Has your dog chewed on or swallowed one or more of your cigarettes? There is then a risk of nicotine poisoning. What are the signs of this poisoning in dogs? Its risks? And how to react?
Why is tobacco toxic to dogs?
Tobacco is toxic to dogs because of the nicotine it contains. In addition, this substance is a very poisonous alkaloid for the dog’s central nervous system, which works by blocking certain neuroreceptors.
In dogs, nicotine poisoning can occur when the animal ingests or chews cigarettes, rolling tobacco, cigarette butts thrown out on the street or left within reach in an ashtray on a coffee table. …
It can also occur when he wears any other nicotine products such as electronic cigarette refill cartridges or even smoking cessation products such as patches or even chewing gum.
Also, watch out for tobacco used as an ornamental plant in the garden, which is just as toxic to dogs if they swallow it.
Nicotine can also be found in particular insecticides, but cases of dog poisoning by this means are rarer and generally less severe because the doses absorbed are lower.
What are the toxic doses of nicotine in dogs?

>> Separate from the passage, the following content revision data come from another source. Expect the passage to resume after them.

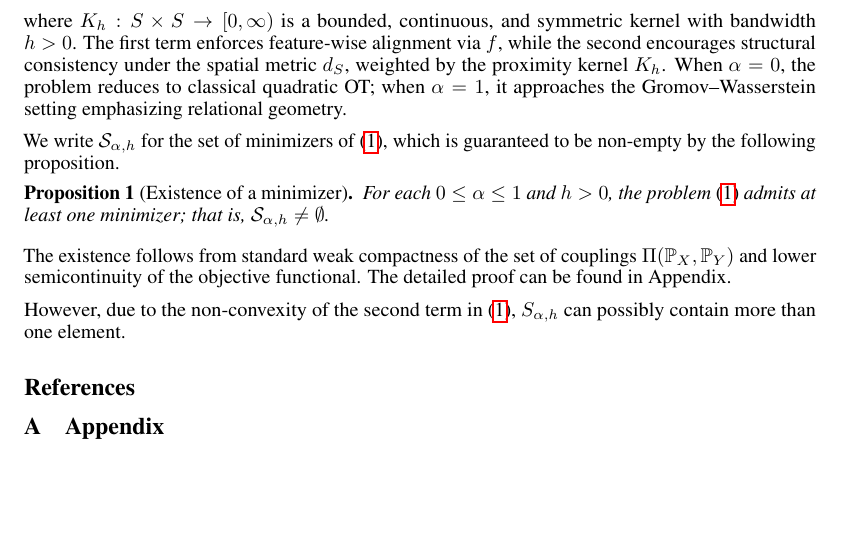
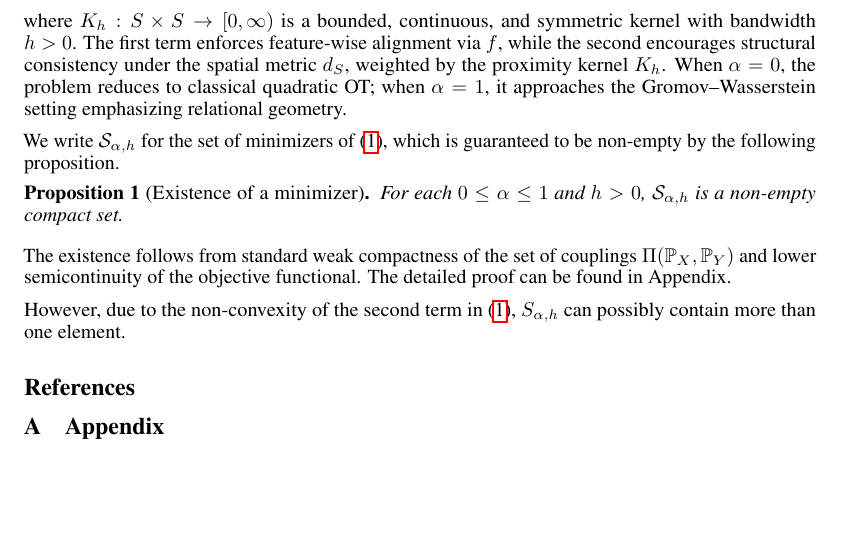
Before and after one commit to Junhyoung-Chung/fused-optimal-transport, a LaTeX paper (report/report.tex): part of page 2 of 2, cut so that both start at the same text. Compiled offline with pdfLaTeX.

Commit message:
update statement

```diff
--- a/report/report.tex
+++ b/report/report.tex
@@ -196,7 +196,8 @@ where $K_h:S\times S\to[0,\infty)$ is a bounded, continuous, and symmetric kerne
 We write $\mathcal{S}_{\alpha,h}$ for the set of minimizers of \eqref{eq:pi-fused-ot}, which is guaranteed to be non-empty by the following proposition.
 \begin{proposition}[Existence of a minimizer]
 	\label{prop:existence}
-	For each $0\le \alpha\le 1$ and $h > 0$, the problem \eqref{eq:pi-fused-ot} admits at least one minimizer; that is, $\mathcal{S}_{\alpha,h}\neq\emptyset$.
+	For each $0\le \alpha\le 1$ and $h > 0$, $\mathcal{S}_{\alpha,h}$ is a non-empty compact set.
+	%For each $0\le \alpha\le 1$ and $h > 0$, the problem \eqref{eq:pi-fused-ot} admits at least one minimizer; that is, $\mathcal{S}_{\alpha,h}\neq\emptyset$.
 \end{proposition}
 The existence follows from standard weak compactness of the set of couplings $\Pi(\mathbb{P}_X,\mathbb{P}_Y)$ and lower semicontinuity of the objective functional. The detailed proof can be found in Appendix.
 
```
Also changed, not shown: report/report.pdf.
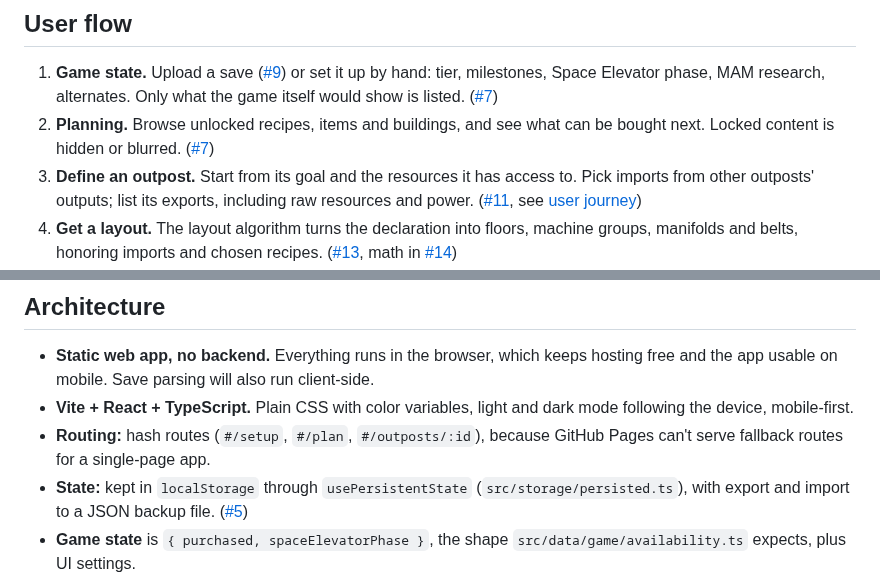
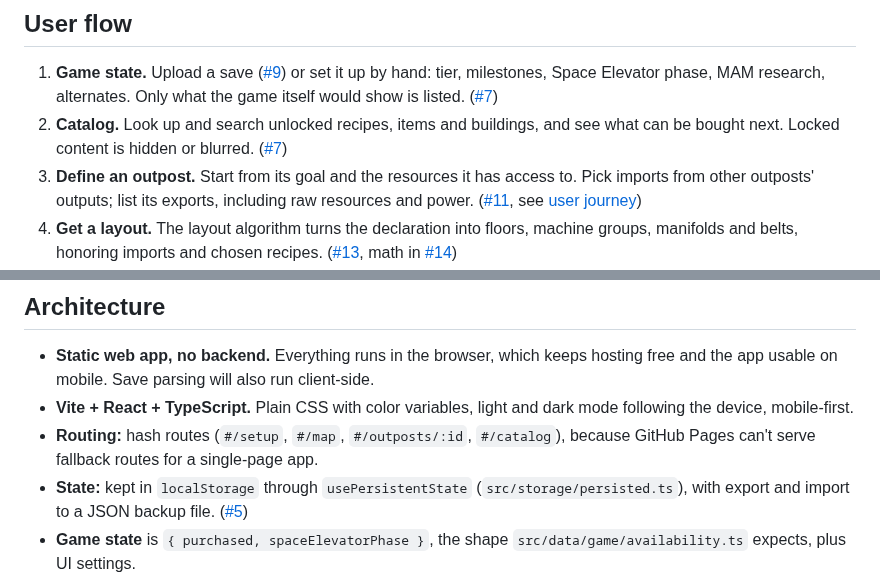
Before and after one commit to Oodapow/satisfactory-tools, a Markdown page: docs/README.md, 2 parts joined by grey strips. GitHub-like rendering.

```diff
--- a/docs/README.md
+++ b/docs/README.md
@@ -14,7 +14,7 @@ Planning is declarative. You say what an outpost should make and what it has acc
 ## User flow
 
 1. **Game state.** Upload a save ([#9](https://github.com/Oodapow/satisfactory-tools/issues/9)) or set it up by hand: tier, milestones, Space Elevator phase, MAM research, alternates. Only what the game itself would show is listed. ([#7](https://github.com/Oodapow/satisfactory-tools/issues/7))
-2. **Planning.** Browse unlocked recipes, items and buildings, and see what can be bought next. Locked content is hidden or blurred. ([#7](https://github.com/Oodapow/satisfactory-tools/issues/7))
+2. **Catalog.** Look up and search unlocked recipes, items and buildings, and see what can be bought next. Locked content is hidden or blurred. ([#7](https://github.com/Oodapow/satisfactory-tools/issues/7))
 3. **Define an outpost.** Start from its goal and the resources it has access to. Pick imports from other outposts' outputs; list its exports, including raw resources and power. ([#11](https://github.com/Oodapow/satisfactory-tools/issues/11), see [user journey](user-journey.md))
 4. **Get a layout.** The layout algorithm turns the declaration into floors, machine groups, manifolds and belts, honoring imports and chosen recipes. ([#13](https://github.com/Oodapow/satisfactory-tools/issues/13), math in [#14](https://github.com/Oodapow/satisfactory-tools/issues/14))
 5. **Edit visually.** A node editor at two levels: the network of outposts linked by belts, trains, trucks and power (macro), and the machines inside one outpost with its external ports (micro). ([#12](https://github.com/Oodapow/satisfactory-tools/issues/12), see [node editor](node-editor.md))
@@ -25,7 +25,7 @@ Icons for items, buildings, resources and power appear throughout. ([#8](https:/
 
 - **Static web app, no backend.** Everything runs in the browser, which keeps hosting free and the app usable on mobile. Save parsing will also run client-side.
 - **Vite + React + TypeScript.** Plain CSS with color variables, light and dark mode following the device, mobile-first.
-- **Routing:** hash routes (`#/setup`, `#/plan`, `#/outposts/:id`), because GitHub Pages can't serve fallback routes for a single-page app.
+- **Routing:** hash routes (`#/setup`, `#/map`, `#/outposts/:id`, `#/catalog`), because GitHub Pages can't serve fallback routes for a single-page app.
 - **State:** kept in `localStorage` through `usePersistentState` (`src/storage/persisted.ts`), with export and import to a JSON backup file. ([#5](https://github.com/Oodapow/satisfactory-tools/issues/5))
 - **Game state** is `{ purchased, spaceElevatorPhase }`, the shape `src/data/game/availability.ts` expects, plus UI settings.
 
```
Also changed, not shown: docs/user-journey.md (+7 -5 lines), docs/navigation/1-factory-map.png (added), docs/navigation/2-outpost-plan-tab.png (added), docs/navigation/3-outpost-resources-tab.png (added), docs/navigation/4-catalog.png (added), docs/navigation/5-mobile-outpost.png (added), 7 other files.
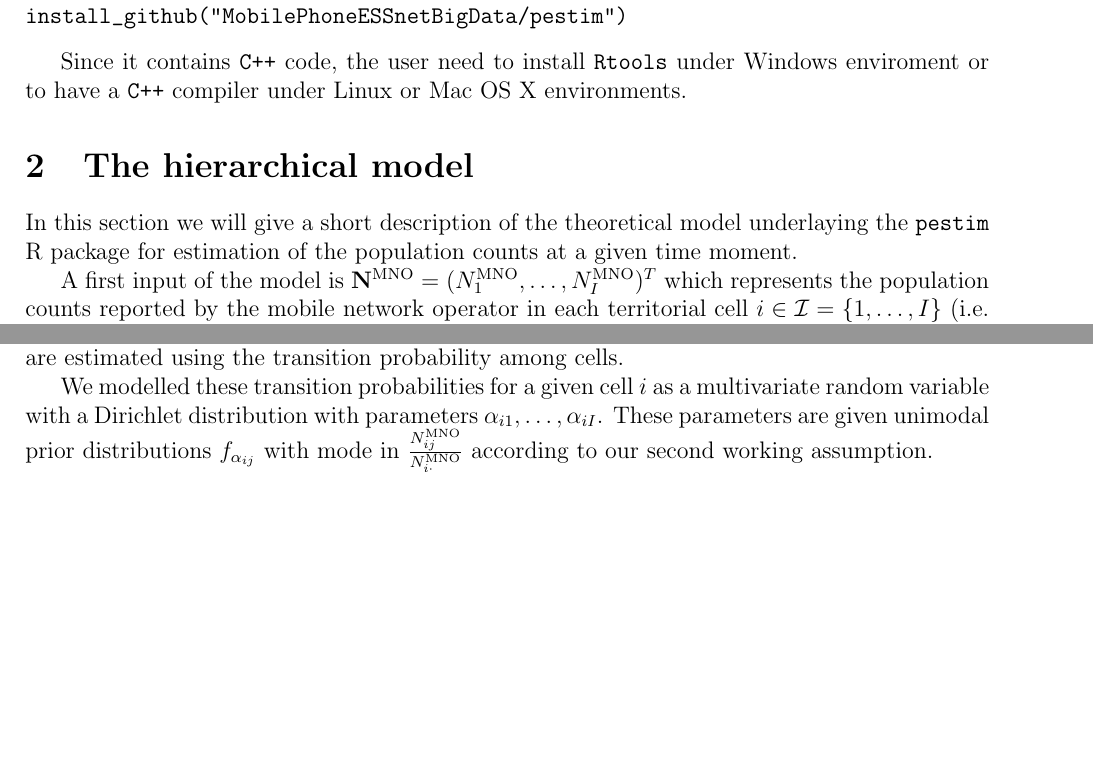
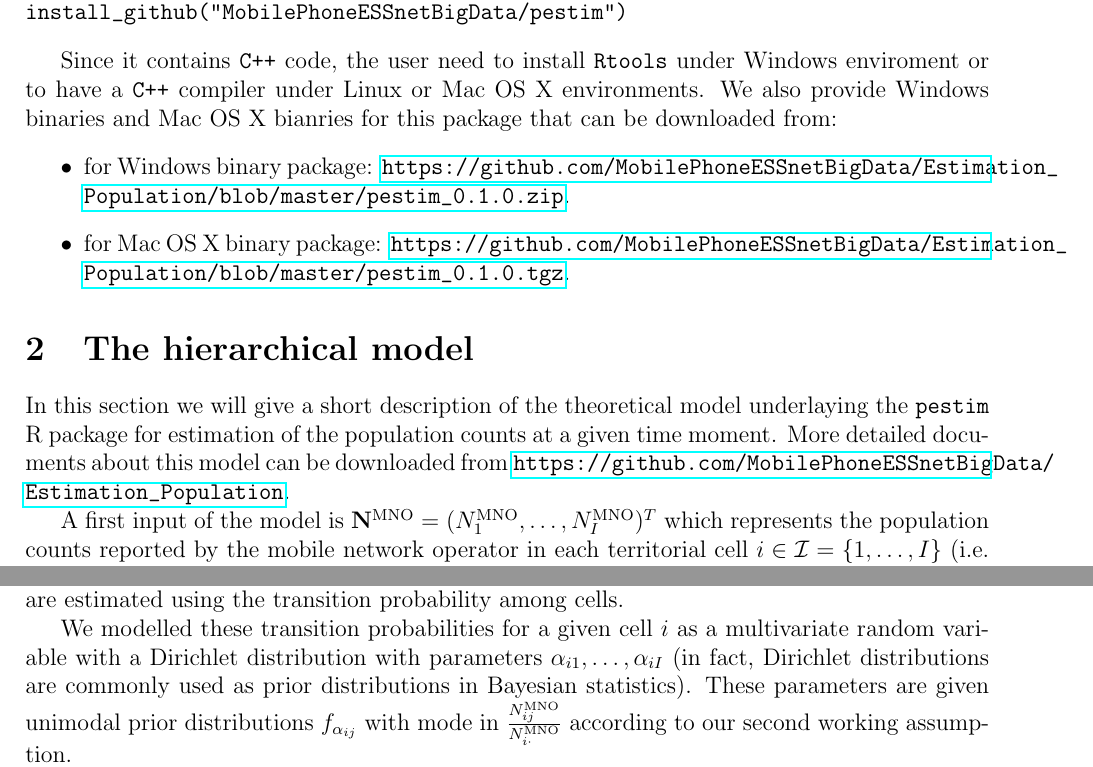
Before and after one commit to bogdanoancea/pestim-documentation, a LaTeX paper (TheilExtremal.tex): two parts of pages 2 and 20 of 25, joined at a grey line, cut so that both start at the same text, the shorter picture padded with empty space. Compiled offline with pdfLaTeX.

Commit message:
new doc added

```diff
--- a/TheilExtremal.tex
+++ b/TheilExtremal.tex
@@ -86,12 +84,17 @@ install_github("MobilePhoneESSnetBigData/pestim")
 
 Since it contains \texttt{C++} code, the user need to install \texttt{Rtools} under Windows
 enviroment or to have a  \texttt{C++}  compiler under Linux or Mac OS X environments.
-
+We also provide Windows binaries and Mac OS X bianries for this package that can be downloaded from:
+\begin{itemize}
+	\item for Windows binary package: \url{https://github.com/MobilePhoneESSnetBigData/Estimation_Population/blob/master/pestim_0.1.0.zip}.
+	\item for Mac OS X binary package: \url{https://github.com/MobilePhoneESSnetBigData/Estimation_Population/blob/master/pestim_0.1.0.tgz}.
+\end{itemize}
 \section{The hierarchical model}\label{model}
 
 In this section we will give a short description of the theoretical model
 underlaying the \texttt{pestim} R package for estimation of the population
-counts at a given time moment.
+counts at a given time moment. More detailed documents about this model can be downloaded from
+\url{https://github.com/MobilePhoneESSnetBigData/Estimation_Population}.
 
 A first input of the model is
 $\mathbf{N}^{\textrm{MNO}}=(N_{1}^{\textrm{MNO}}, \dots, N_{I}^{\textrm{MNO}})^{T}$ which
@@ -929,7 +935,7 @@ Equations \eqref{eq:Model1Ini} to \eqref{eq:Model1Fin} add time dependence to th
 
 Equation \eqref{eq:Model2Ini} states that the number of individuals in a cell $i$ at time $t_{n}$ equals the initial number of individuals plus those arriving from other cells in the given time interval minus those leaving for other cells in the same time interval. The number of individuals arriving and leaving are estimated using the transition probability among cells.
 
-We modelled these transition probabilities for a given cell $i$ as a multivariate random variable with a Dirichlet distribution with parameters $\alpha_{i1},\dots,\alpha_{iI}$. These parameters  are given unimodal prior distributions $f_{\alpha_{ij}}$ with mode in $\frac{N_{ij}^{\textrm{MNO}}}{N_{i\cdot}^{\textrm{MNO}}}$ according to our second working assumption.
+We modelled these transition probabilities for a given cell $i$ as a multivariate random variable with a Dirichlet distribution with parameters $\alpha_{i1},\dots,\alpha_{iI}$ (in fact, Dirichlet distributions are commonly used as prior distributions in Bayesian statistics). These parameters  are given unimodal prior distributions $f_{\alpha_{ij}}$ with mode in $\frac{N_{ij}^{\textrm{MNO}}}{N_{i\cdot}^{\textrm{MNO}}}$ according to our second working assumption.
 
 The computation of the probability functions $\mathbb{P}\left(N_{i}(t_{n})\big|N^{\textrm{MNO}}(t_{0}, t_{1})\right)$ for each cell $i$ will allow us to choose an estimator as, e.g., the posterior mean, posterior median or posterior mode. The computation is conducted empirically in three steps:
 
```
Also changed, not shown: TheilExtremal.tex (17 more changed lines).
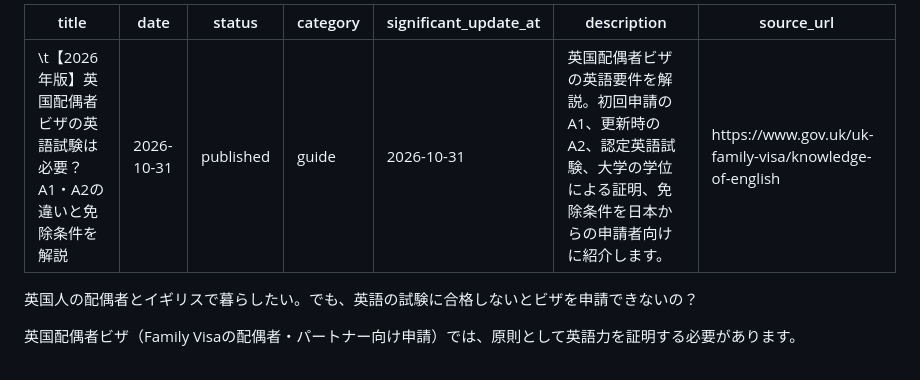
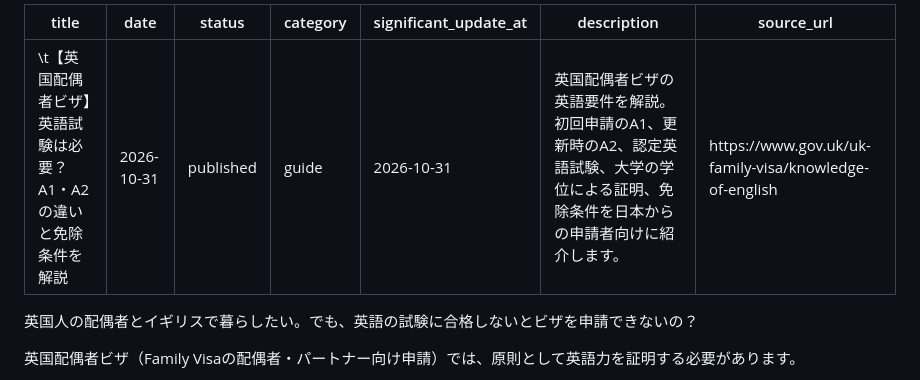
Before and after one commit to shinjisetoyama0820-byte/ukvisafolio, a Markdown page: content/articles/2026a1a2.md, the part around the change. Drawn GitHub-style.

Commit message:
Update content/articles/2026a1a2.md (via Pages CMS)

```diff
--- a/content/articles/2026a1a2.md
+++ b/content/articles/2026a1a2.md
@@ -1,5 +1,5 @@
 ---
-title: "\t【2026年版】英国配偶者ビザの英語試験は必要？A1・A2の違いと免除条件を解説"
+title: "\t【英国配偶者ビザ】英語試験は必要？A1・A2の違いと免除条件を解説"
 date: 2026-10-31
 status: published
 category: guide
```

Smokers absorb nicotine by inhalation when tobacco is consumed. Still, the amounts absorbed by a dog when it swallows tobacco are much more significant and can be responsible for acute poisoning in animals. Therefore, it would help if you did not rely on the concentrations of nicotine written on cigarette packages that correspond to the concentrations inhaled by a smoker and which are, in fact, much lower than the total quantity contained in a cigarette. This entire quantity of nicotine varies according to the type of cigarette, between 3 and 30 mg of nicotine per cigarette.
The potentially fatal dose of nicotine for a dog is 10 mg/kg of body weight, but signs of intoxication may appear at doses lower than this lethal dose. The toxicity of nicotine depends directly on the amount of nicotine absorbed by the dog.
What are the signs of tobacco poisoning in dogs?
The signs of nicotine poisoning appear very quickly within an hour of accidental ingestion of tobacco by the dog.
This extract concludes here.